Tim Pietrusky's 'tribute to the best series in the world', is, let's face it, a pretty spectacular recreation of the show's title card. Believe it or not, this CSS3 image has been made entirely using markup and an SVG.
Made by: Tim Pietrusky
Doctor Who fanatic John Galantini has built this experimental TARDIS using CSS3 & HTML5. It's currently a work in progress and while it's a still image at the moment, there are plans to take it further by introducing interactive elements and animation.
Note: Some of the properties used in this CSS3 image aren't supported by any version of Internet Explorer. Also, Windows users may see rough fonts when vewing this site with Google Chrome.
Made by: John Galantini
Taufik Nurrohman has developed this old-time pure stream train as a CSS3 image. He's paid close attention to its many meticulous details, particularly where the wheels are concerned. Outstanding!
Made by: Taufik Nurrohman
Louis Harboe has amazed developers with these astounding replica iOS icons. Hard as it is to believe, he only used markup to create these bright, colourful and detailed CSS3 images.
Made by: Louis Harboe
NOTE: Viewed best in Safari 5 or Google Chrome.
Star Wars characters
Developer Kris Triplett set himself the challenge of creating the iconic Star Wars characters using only HTML and CSS markup. By the looks of these takes on Darth Vader and a Stormtrooper, we reckon he's done a pretty fine job!
Made by: Kris Triplett
Internet Explorer logo
Made by: Andreas Jacob
NOTE: Best viewed with Firefox 4, Safari 5 & Chrome 13dev.
Back to the Future logo
Made by: Lucas Garron
NOTE: This CSS3 image is currently only designed to work in Safari, but "works okay in Chrome".
When Twitter unveiled its restyled logo recently, Stockholm-based web agency Upperdog celebrated the moment with this CSS3 image, which has been achieved using a variety of overlapping circles; illustrating the fundamentals behind its design.
Made by: Upperdog
If you were impressed by the iOS icons above, you ain't seen nothing yet. Vasiliy Zubach's interactive pure CSS iPhone 4 behaves as you would expect, complete with sound effects and features icons of its own to boot! Inspiring stuff!
Made by: Vasiliy Zubach
NOTE: This CSS3 image is viewed best with the latest versions of Safari and Chrome in Mac OS X.
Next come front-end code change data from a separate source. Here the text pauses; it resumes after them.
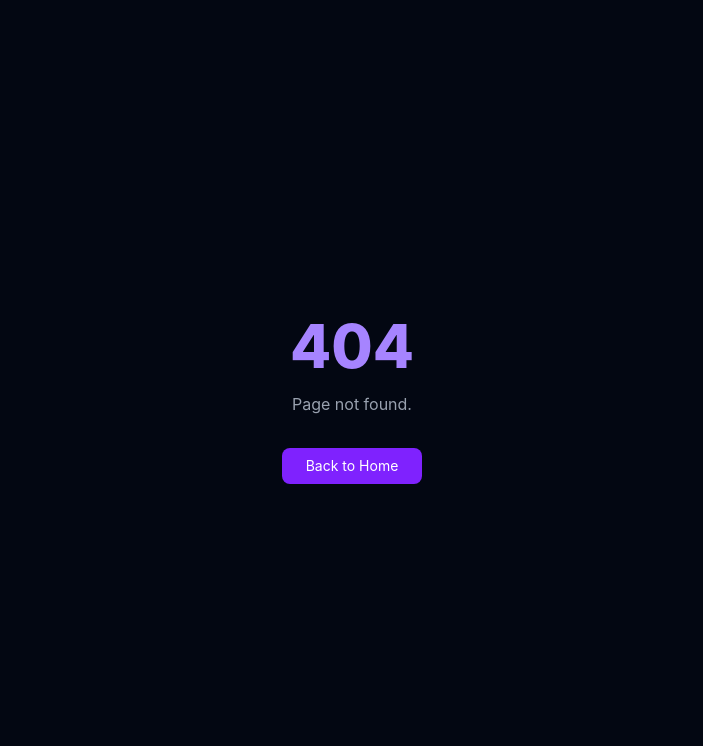
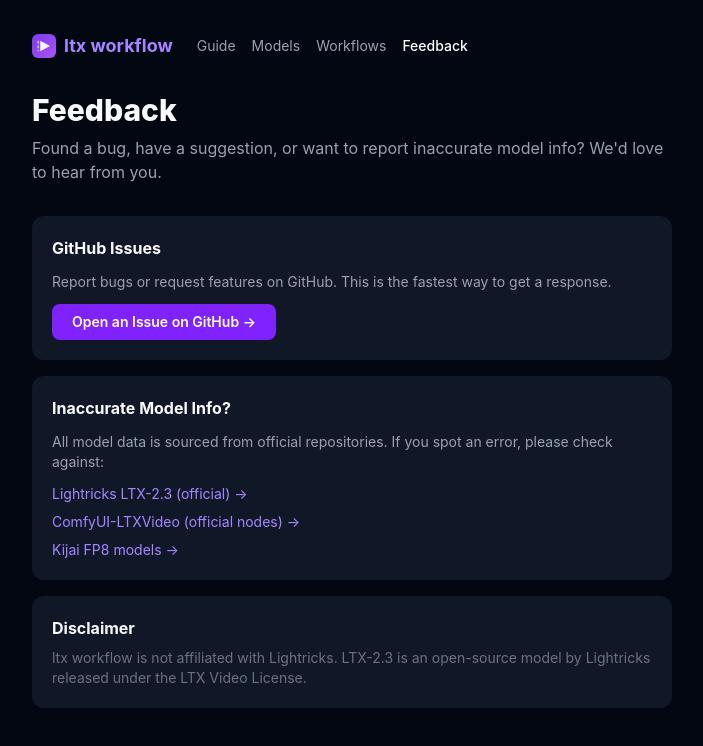
Before and after one commit to sunzhenyu/ltxworkflow, a Next.js app: page /feedback in a window 1280 px wide. Before the commit this address had no page. Shown: the top 746 px of the page, without its empty margins (288-991 px from the left). Built offline with nearby package versions, Linux system fonts and the light colour scheme.

Commit message:
feat: add feedback page, update nav and sitemap

```diff
--- /dev/null
+++ b/app/feedback/page.tsx
@@ -0,0 +1,57 @@
+import type { Metadata } from "next";
+import Nav from "@/components/Nav";
+
+export const metadata: Metadata = {
+  title: "Feedback — ltx workflow",
+  description: "Send feedback, report issues, or suggest features for ltx workflow.",
+  alternates: { canonical: "https://ltxworkflow.com/feedback" },
+};
+
+export default function FeedbackPage() {
+  return (
+    <main className="max-w-2xl mx-auto px-4 py-8 space-y-8">
+      <Nav />
+
+      <section className="space-y-2">
+        <h1 className="text-3xl font-extrabold">Feedback</h1>
+        <p className="text-gray-400">Found a bug, have a suggestion, or want to report inaccurate model info? We'd love to hear from you.</p>
+      </section>
+
+      <div className="space-y-4">
+        <div className="bg-gray-900 rounded-xl p-5 space-y-3">
+          <h2 className="font-bold">GitHub Issues</h2>
+          <p className="text-sm text-gray-400">Report bugs or request features on GitHub. This is the fastest way to get a response.</p>
+          <a href="https://github.com/sunzhenyu/ltxworkflow/issues/new" target="_blank" rel="noopener noreferrer"
+            className="inline-block bg-violet-600 hover:bg-violet-500 text-white px-5 py-2 rounded-lg text-sm font-semibold transition-colors">
+            Open an Issue on GitHub →
+          </a>
+        </div>
+
+        <div className="bg-gray-900 rounded-xl p-5 space-y-3">
+          <h2 className="font-bold">Inaccurate Model Info?</h2>
+          <p className="text-sm text-gray-400">
+            All model data is sourced from official repositories. If you spot an error, please check against:
+          </p>
+          <ul className="space-y-2 text-sm">
+            {[
+              { label: "Lightricks LTX-2.3 (official)", url: "https://huggingface.co/Lightricks/LTX-2.3" },
+              { label: "ComfyUI-LTXVideo (official nodes)", url: "https://github.com/Lightricks/ComfyUI-LTXVideo" },
+              { label: "Kijai FP8 models", url: "https://huggingface.co/Kijai/LTX2.3_comfy" },
+            ].map((l) => (
+              <li key={l.url}>
+                <a href={l.url} target="_blank" rel="noopener noreferrer" className="text-violet-400 hover:text-violet-300">
+                  {l.label} →
+                </a>
+              </li>
+            ))}
+          </ul>
+        </div>
+
+        <div className="bg-gray-900 rounded-xl p-5 space-y-2">
+          <h2 className="font-bold">Disclaimer</h2>
+          <p className="text-sm text-gray-500">ltx workflow is not affiliated with Lightricks. LTX-2.3 is an open-source model by Lightricks released under the LTX Video License.</p>
+        </div>
+      </div>
+    </main>
+  );
+}
--- a/app/sitemap.ts
+++ b/app/sitemap.ts
@@ -6,6 +6,7 @@
     { url: "https://ltxworkflow.com/guide", lastModified: new Date(), changeFrequency: "monthly", priority: 0.9 },
     { url: "https://ltxworkflow.com/models", lastModified: new Date(), changeFrequency: "monthly", priority: 0.8 },
     { url: "https://ltxworkflow.com/workflows", lastModified: new Date(), changeFrequency: "monthly", priority: 0.8 },
+    { url: "https://ltxworkflow.com/feedback", lastModified: new Date(), changeFrequency: "monthly", priority: 0.4 },
     { url: "https://ltxworkflow.com/sign-in", lastModified: new Date(), changeFrequency: "monthly", priority: 0.4 },
   ];
 }
--- a/components/Nav.tsx
+++ b/components/Nav.tsx
@@ -7,6 +7,7 @@
   { href: "/guide", label: "Guide" },
   { href: "/models", label: "Models" },
   { href: "/workflows", label: "Workflows" },
+  { href: "/feedback", label: "Feedback" },
 ];
 
 export default function Nav({ rightSlot }: { rightSlot?: React.ReactNode }) {
```
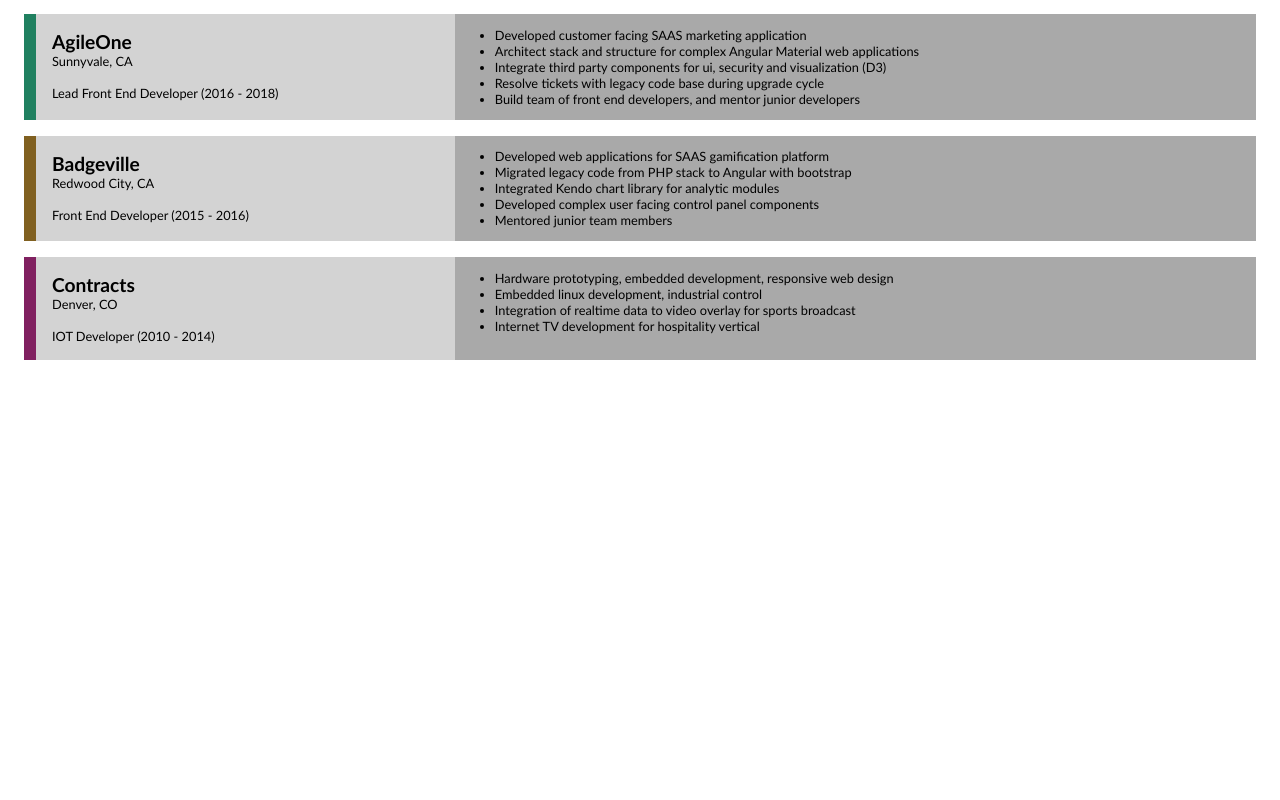
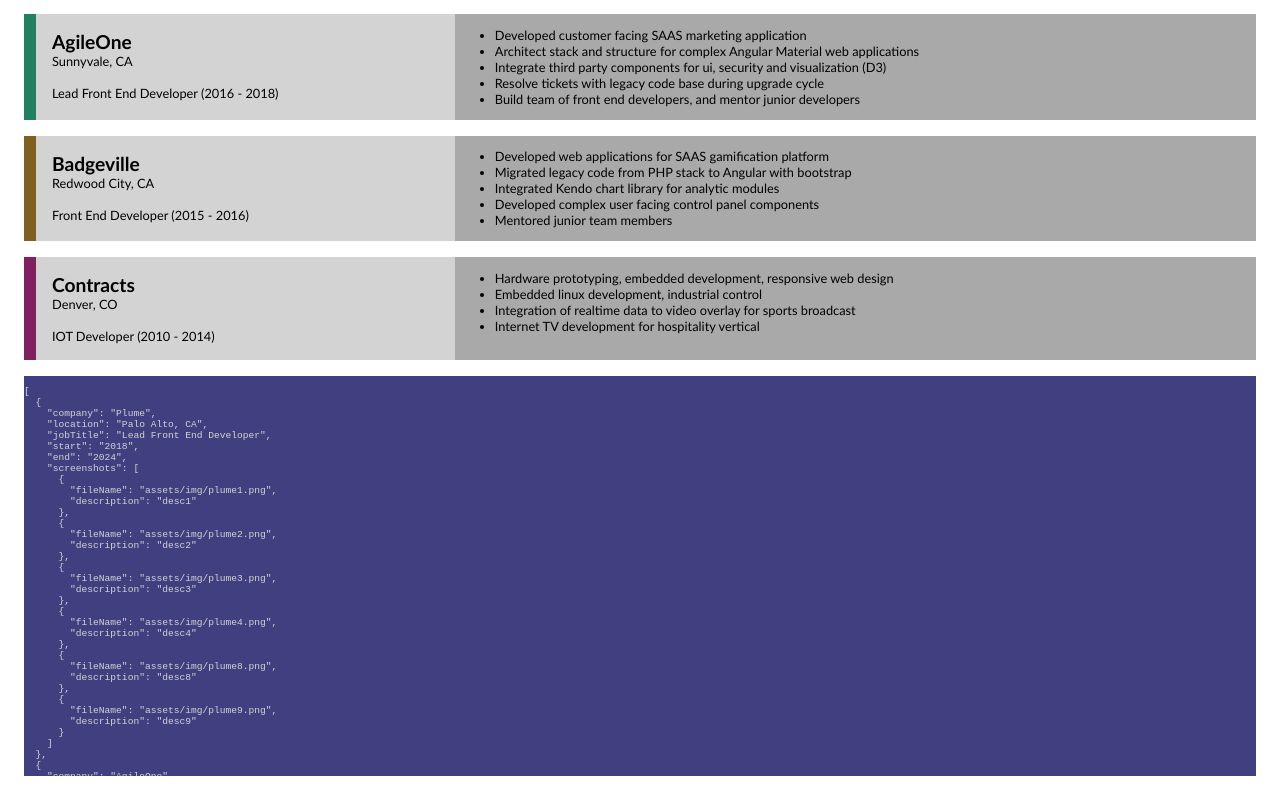
Before and after one commit to oolox/test-app, an Angular app: page / in a window 1280 px wide. Shown: the part 180-980 px from the top of the page. Before the commit the page ends 800 px from the top, so only its background shows below. Built offline with nearby package versions, Linux system fonts and the light colour scheme.

Commit message:
Minor cleanup

```diff
--- a/src/app/skills/skills.component.html
+++ b/src/app/skills/skills.component.html
@@ -10,8 +10,6 @@
         {{skill.label}}
       </div>
     </div>
-
-
   </div>
   <div class="chart-container">
     <canvas  id="skillsChart" >{{ chart }}</canvas>
--- a/src/app/skills/skills.component.ts
+++ b/src/app/skills/skills.component.ts
@@ -3,6 +3,7 @@
 import { skillsData } from "../services/skillsData";
 import { CommonModule  } from '@angular/common';
 import Chart from 'chart.js';
+import {timelinedata} from "../services/timelineData";
 
 @Component({
   selector: 'app-skills',
@@ -111,4 +112,5 @@
   }
 
   protected readonly skillsData = skillsData;
+  protected readonly timeline = timelinedata;
 }
--- a/src/app/timeline/timeline.component.html
+++ b/src/app/timeline/timeline.component.html
@@ -36,17 +36,16 @@
   </div>
 </div>
 
-<!--
 
-<code style="font-size: 0.6rem">
-  <pre>{{timeline | json}}</pre>
-</code>
+<div style="max-height: 400px;height: 400px;background-color: #404080;color:lightgray;overflow-y: scroll">
+  <code style="font-size: 0.6rem">
+    <pre>{{timeline | json}}</pre>
+  </code>
+</div>
 
--->
 
 
 <div class="modal" *ngIf="showModal" (click)="showModal=false">
   <img class="screenImg" alt="plume1" src="{{showScreen?.fileName}}" width="auto" height="600"/>
-
   <div class="screenTitle">{{ showScreen?.description }}</div>
 </div>
```
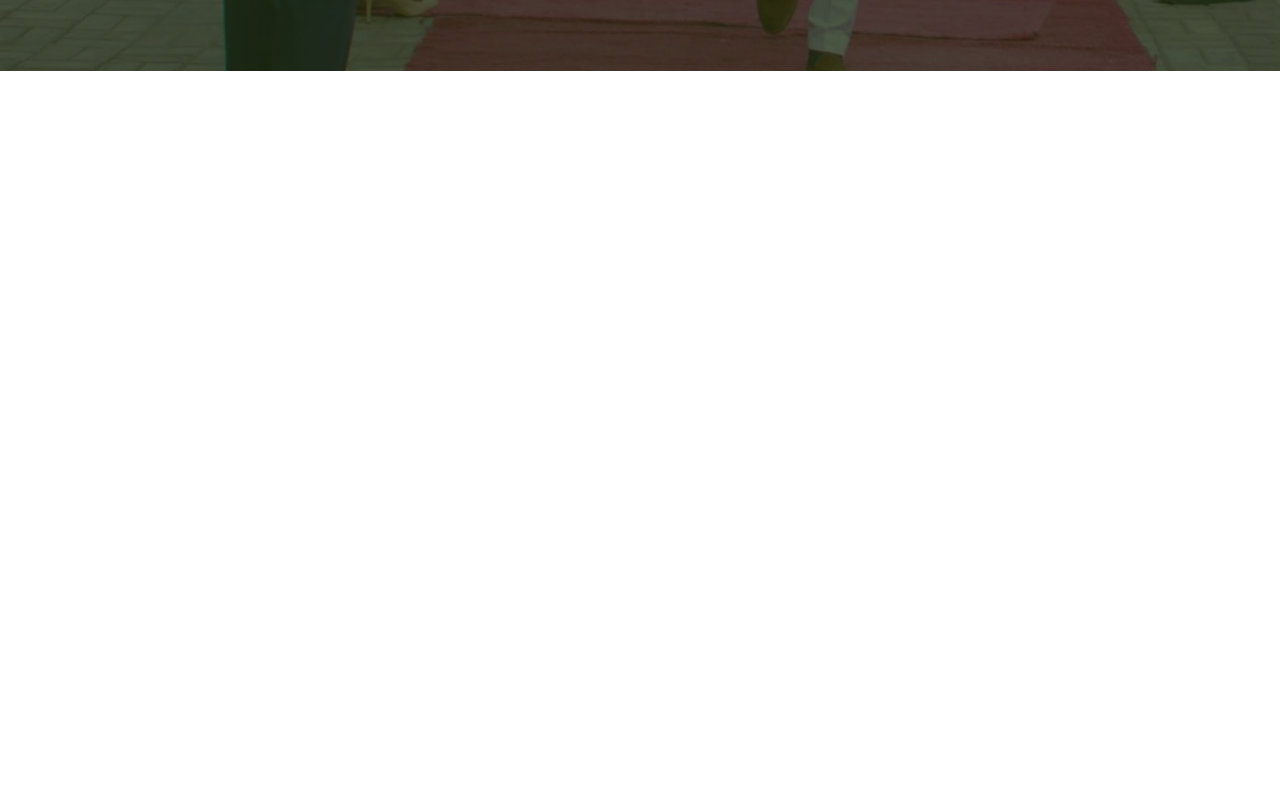
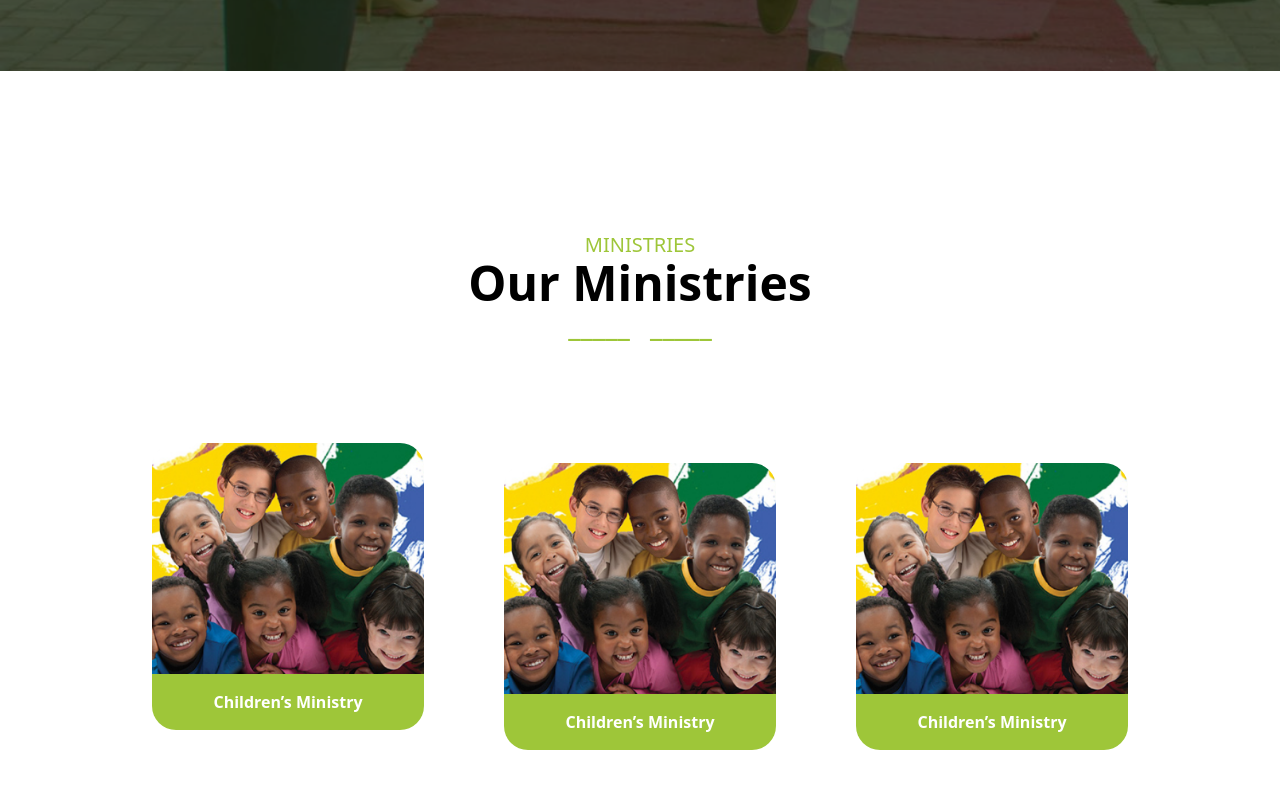
Before and after one commit to Akpanjoseph/Hotr_landing_page, a React (Create React App) app: page / in a window 1280 px wide. Shown: the part 3807-4595 px from the top of the page. Before the commit the page ends 4038 px from the top, so only its background shows below. Built offline with nearby package versions, Linux system fonts and the light colour scheme.

Commit message:
added the minstry section

```diff
--- a/src/App.js
+++ b/src/App.js
@@ -5,6 +5,7 @@ import { Joinus } from './components/Joinus';
 import { AboutUs } from './components/AboutUs';
 import { Pastors } from './components/Pastors';
 import { WelcomeSection } from './components/WelcomeSection';
+import { Ministries } from './components/Ministries';
 
 function App() {
   return (
@@ -14,6 +15,7 @@ function App() {
       <AboutUs />
       <Pastors/>
       <WelcomeSection/>
+      <Ministries/>
     </div>
   );
 }
--- /dev/null
+++ b/src/components/Ministries.js
@@ -0,0 +1,53 @@
+import React from 'react'
+
+import minstryImg from '../img/childern_mintsry.png';
+
+export function Ministries() {
+
+
+    return (
+        <div className='my-40'>
+
+                {/* title  */}
+
+                <div className='text-center'>
+                    <p className='text-primary_background md:text-xl'>MINISTRIES</p>
+
+                    {/* sub header */}
+                    <h3 className='font-bold text-4xl md:text-5xl '>
+                    Our Ministries
+                    </h3>
+
+                    {/* underline  */}
+                    <p ><span className='rounded-sm font-extrabold py-0 text-primary_background text-3xl mx-2'> _____</span> <span className=' font-extrabold py-0 text-primary_background text-3xl mx-2'> _____</span></p>
+                </div>
+
+                {/* Minstries */}
+                <div className='container mx-auto flex flex-col space-y-10 justify-center items-center  text-white font-bold my-20 md:flex-row md:space-x-20'>
+
+                    {/* minstry 1 */}
+
+                    <div>
+                        <img src={minstryImg} className='rounded-t-3xl' alt="" />
+                        <p className='bg-primary_background py-4 rounded-b-3xl text-center '>Children’s Ministry</p>
+                    </div>
+
+
+                    {/* minstry 2 */}
+
+                    <div>
+                        <img src={minstryImg} className='rounded-t-3xl' alt="" />
+                        <p className='bg-primary_background py-4 rounded-b-3xl text-center '>Children’s Ministry</p>
+                    </div>
+
+                    {/* minstry 3 */}
+
+                    <div>
+                        <img src={minstryImg} className='rounded-t-3xl' alt="" />
+                        <p className='bg-primary_background py-4 rounded-b-3xl text-center '>Children’s Ministry</p>
+                    </div>
+
+                </div>
+        </div>
+    )
+}
```
Also changed, not shown: src/img/childern_mintsry.png (added), src/img/childern_msy.png (deleted).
- If you still fancy image editing, check out our Photoshop CS6 review.
Have you spied an impressive CSS3 image on the web? Let us know about it in the comments!